Copy each line of the entries beneath that contains the word "docs".

-- Task inputs follows --

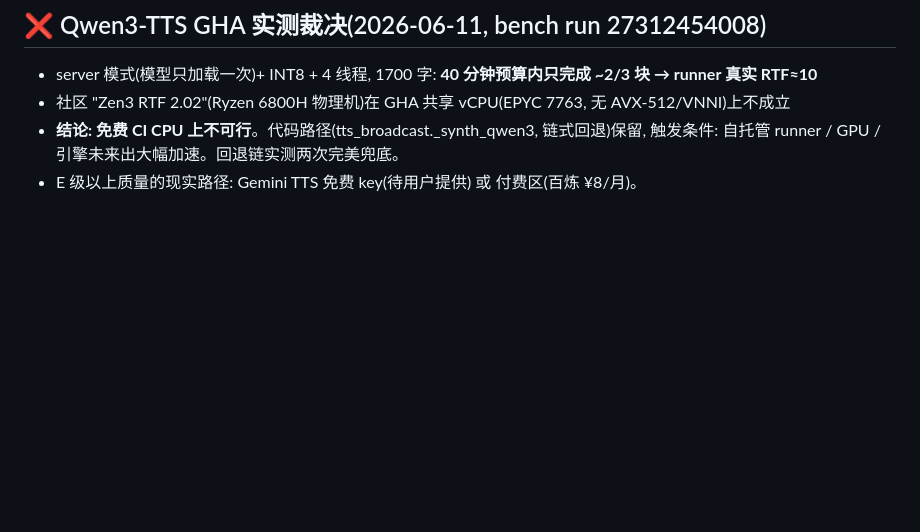
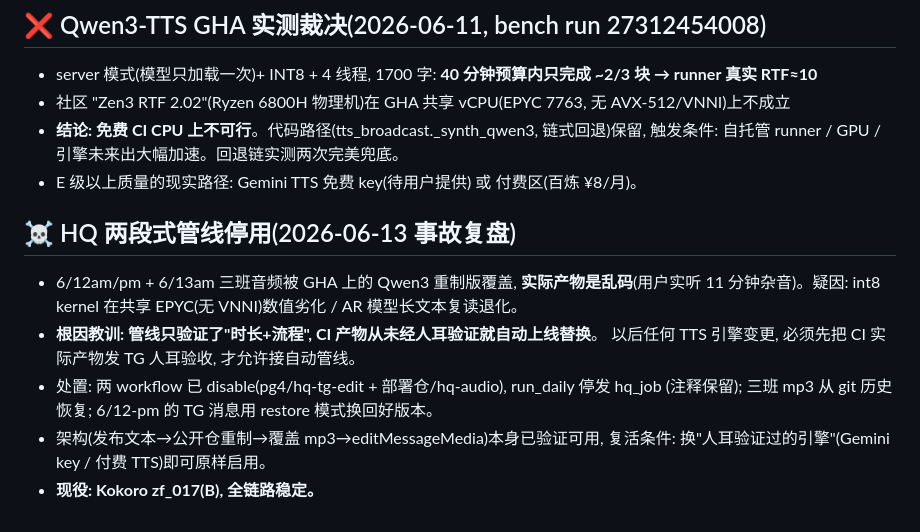
Before and after one commit to hawaha112/pg4_FUTURE, a Markdown page: docs/tts-research-2026-06.md, the part around the change. GitHub-like rendering; blank space fills up the shorter version.

Commit message:
docs: HQ 管线事故复盘(CI 产物乱码, 停用; 教训: 产物必须人耳验收)
Co-Authored-By: Claude Opus 4.8 (1M context) <noreply@anthropic.com>

```diff
--- a/docs/tts-research-2026-06.md
+++ b/docs/tts-research-2026-06.md
@@ -58,3 +58,14 @@ dots.tts(小红书 2026-06-03, Apache, 中文强, **GPU-only → 新观察名单
 - **结论: 免费 CI CPU 上不可行**。代码路径(tts_broadcast._synth_qwen3, 链式回退)保留,
   触发条件: 自托管 runner / GPU / 引擎未来出大幅加速。回退链实测两次完美兜底。
 - E 级以上质量的现实路径: Gemini TTS 免费 key(待用户提供) 或 付费区(百炼 ¥8/月)。
+
+## ☠️ HQ 两段式管线停用(2026-06-13 事故复盘)
+- 6/12am/pm + 6/13am 三班音频被 GHA 上的 Qwen3 重制版覆盖, **实际产物是乱码**(用户实听
+  11 分钟杂音)。疑因: int8 kernel 在共享 EPYC(无 VNNI)数值劣化 / AR 模型长文本复读退化。
+- **根因教训: 管线只验证了"时长+流程", CI 产物从未经人耳验证就自动上线替换**。
+  以后任何 TTS 引擎变更, 必须先把 CI 实际产物发 TG 人耳验收, 才允许接自动管线。
+- 处置: 两 workflow 已 disable(pg4/hq-tg-edit + 部署仓/hq-audio), run_daily 停发 hq_job
+  (注释保留); 三班 mp3 从 git 历史恢复; 6/12-pm 的 TG 消息用 restore 模式换回好版本。
+- 架构(发布文本→公开仓重制→覆盖 mp3→editMessageMedia)本身已验证可用, 复活条件:
+  换"人耳验证过的引擎"(Gemini key / 付费 TTS)即可原样启用。
+- **现役: Kokoro zf_017(B), 全链路稳定。**
```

-- Task inputs concluded --

◆ Solution below
Before and after one commit to hawaha112/pg4_FUTURE, a Markdown page: docs/tts-research-2026-06.md, the part around the change. GitHub-like rendering; blank space fills up the shorter version.
docs: HQ 管线事故复盘(CI 产物乱码, 停用; 教训: 产物必须人耳验收)
--- a/docs/tts-research-2026-06.md
+++ b/docs/tts-research-2026-06.md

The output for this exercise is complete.